Married couples may divorce and most countries have laws allow that to happen. Then why not allow a member of an integrated organisation to exit?

We should not just think in only one direction, that is, to integrate with no exist possibility and mechanism. That way of think is problematic itself. And that is one of the key sources of uncertainty in the wake of the Brexit vote outcome.

It is unhelpful and unproductive to blame or complain the Brexit.

I believe that Britain and the EU will negotiate creatively with mutual benefits for a successful Britain exit. They should and will create a workable framework to facilitate the Britain exit.


Changes in the terms of trade should be reflected in GDP measure

Comments on Peter Martin "Election 2016: GDP growth nowhere near as good as it seems, but it'll do for the prime minister", 1/06/2016

It seems there is a need to incorporate the very different effects on the living standard of changes in the terms of trade in the GDP measure. This is because that changes in the terms of trade is quite qualitatively different from changes in domestic relative prices irrespective they are inflationary or deflationary.

While changes in prices generally have the effects of transfering wealth from one group to another, the effects have quite different impacts if they occur through changes in the terms of trade.

Changes in prices purely domestically, the transfer of wealth is within a country and therefore they total wealth of the nation has not changed.

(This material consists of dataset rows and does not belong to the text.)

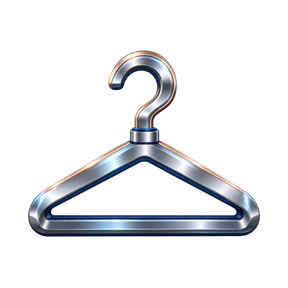
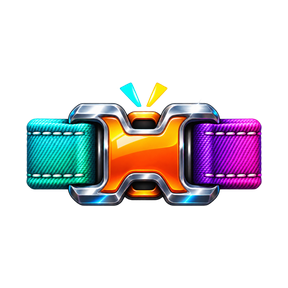
style(ui): color the wear action buckle

diff --git a/docs/designs/3x-asset-library/collectible-ui.md b/docs/designs/3x-asset-library/collectible-ui.md
@@ -20,7 +20,7 @@
 | 母檔 | 圖案 | 遊戲用圖檔 |
 | --- | --- | --- |
 | `currency-master.webp` | 黃金疊幣，前方大幣及後方頂幣各有一個浮雕 ＄ | `collectible-ui/currency@3x.webp`（72 px）；`wave3-demo/raster/wallet-coin@3x.webp`（144 px） |
-| `clothing-master.webp` | 鈦銀衣架，帶深藍嵌邊與暖金倒角 | `collectible-ui/clothing@3x.webp` |
+| `clothing-master.webp` | 扣合中的金屬扣具，青綠與紫紅織帶配橘色扣心 | `collectible-ui/clothing@3x.webp` |
 | `inspect-master.webp` | 四角金屬取景框與正面車頭 | `collectible-ui/inspect@3x.webp` |
 | `paint-master.webp` | 鈷藍珠光、洋紅和金色三張烤漆色樣 | `collectible-ui/paint@3x.webp` |
 

diff --git a/TODO.md b/TODO.md
@@ -1,3 +1,8 @@
+# 立即穿戴彩色扣具（2026-11-21）
+
+- [x] 將選定的扣具轉成透明 72 px WebP。24 px 檢查確認青綠、橘色與紫紅三色可辨。
+- [ ] 合併候選完整 CI。
+
 # 雙＄試玩金幣、原版鑽石與衣架圖示（2026-11-21）
 
 - [x] 雙＄金幣輸出為 72 與 144 px 透明 WebP，穿戴改用金屬衣架。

When changes in the terms of trade, the transfer, however, is between two different nations. As a result, the nation's wealth will increase if the terms of trade increases and it will decrease with the deterioration in the nation's terms of of trade.

To conclude, there should be some measure to distinguish these two kind of changes in relative prices to capture the changes in the terms of trade on a nation's living standard for any given real GSP growth as currently measured.

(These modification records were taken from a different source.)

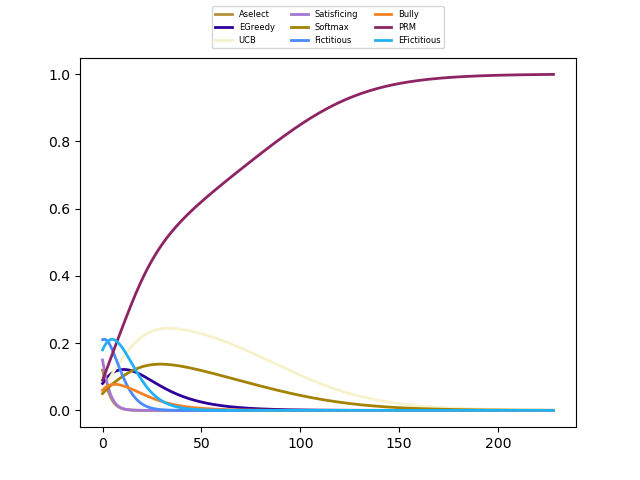
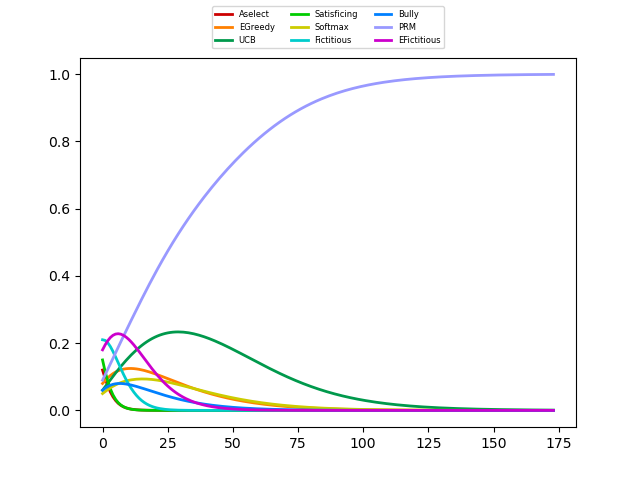
Minor changes to plots, saved Nash from last execution

diff --git a/ReplicatorDynamic.py b/ReplicatorDynamic.py
@@ -30,13 +30,13 @@ class ReplicatorDynamic:
 
     def to_graph(self, name: str): # TODO: fix overlapping
         """Visualize the evolution of proportions."""
-        i = 0
+        colors = ["#cc0000", "#ff8000", "#00994c", "#00cc00", "#cccc00", "#00cccc", "#0080ff",
+                  "#9999ff", "#cc00cc"]
         path = os.path.dirname(__file__)
         plt.figure()
-        for strategy in self.history:
-            plt.plot(self.rounds, strategy, linewidth=2, color=np.random.rand(3,),
+        for i, strategy in enumerate(self.history):
+            plt.plot(self.rounds, strategy, linewidth=2, color=colors[i],
                      label=self.grand_table.row_strategies[i].name)
-            i += 1
         plt.legend(loc='upper center', ncol=3, bbox_to_anchor=(0.5, 1.15), prop={'size': 6})
         plt.savefig(path + "\\img\\" + name + ".png")
         #plt.show()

Australian dollar, industry policy and economic transition

Comments on Shiro Armstrong "Asian integration a key part of Australia’s economic transition", 29/05/2016

The author argues that “As the dollar strengthened and productive resources shifted to the mining sector, manufacturing became less competitive and many industries suffered or shut down.”

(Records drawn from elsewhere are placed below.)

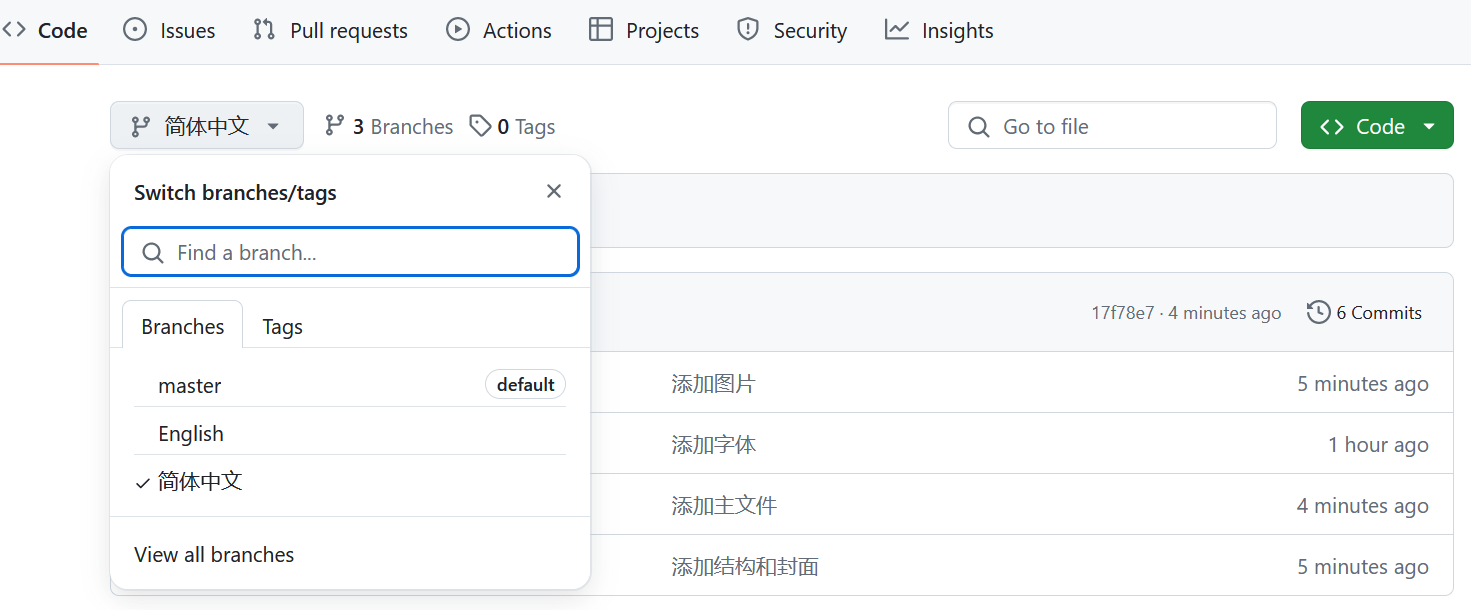
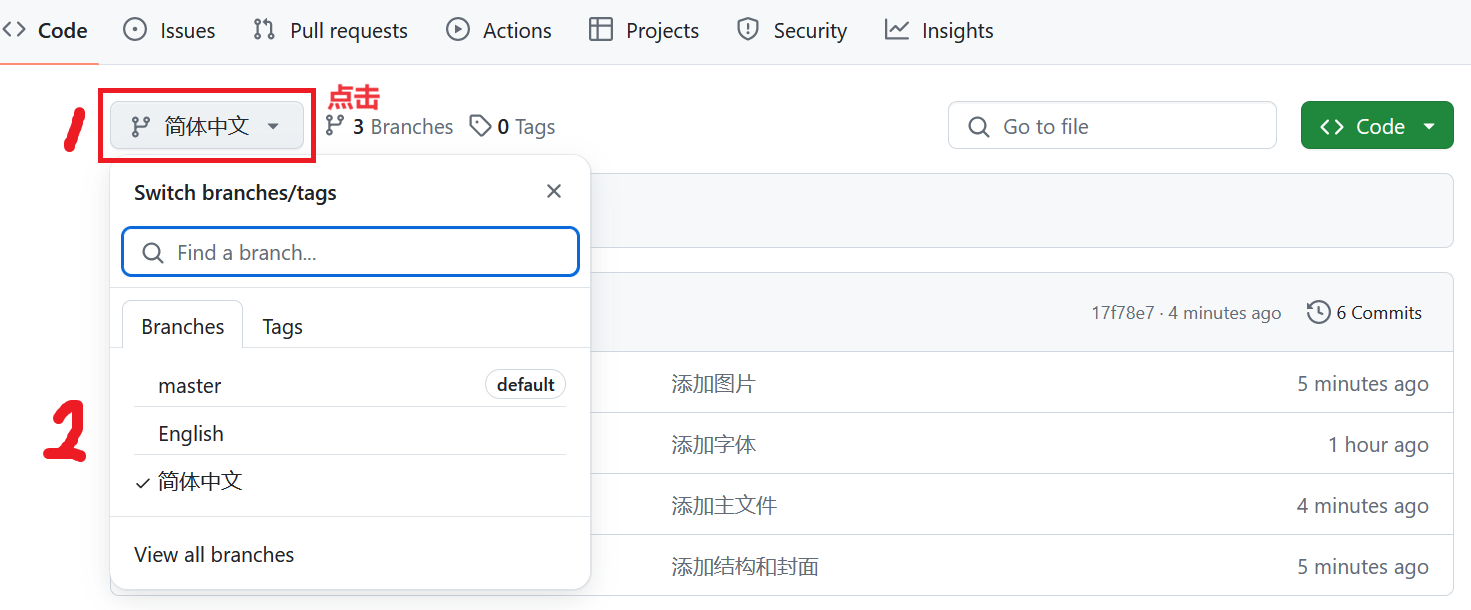
添加说明

Changed region(s): [[0.0306, 0.1246, 0.2753, 0.2803], [0.0306, 0.6541, 0.0612, 0.7787]]

diff --git a/README.md b/README.md
@@ -1,4 +1,14 @@
 # 吉林大学 Beamer
 
+## 下载
+首先根据自己的需求选择不同的模板
+
 ![选择不同的模板](pic/选择不同版本.png)
 
+## 使用
+使用```latexmk```编译
+```bash
+latexmk -f main.tex
+```
+
+> [关于Latex Live和Latexmk的配置](https://github.com/IammyselfYBX/.dotfile?tab=readme-ov-file#latex)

That can only be partly true, as the falling Australian dollar in recent two years will not in any way to stop the closure of the only remaining car manufacturing plants in Australia.
As a result, there are more important factors than the fluctuating Aussie dollar in determining manufacturing in Australia.
The issues with the future submarines to be manufactured by the France, possibly with some part of that making process in Australia, may not necessarily represent a good policy, if Australia can not maintain a car manufacturing plant while attempts to be part of manufacturing and maintaining submarines. It may be actually a loss if Australia does not have that comparative advantages in doing the submarines, if the standard trade theories are to be believed!
It could be an example of poor industry policy at the taxpayers expense.

Australia do need to find its comparative advantages!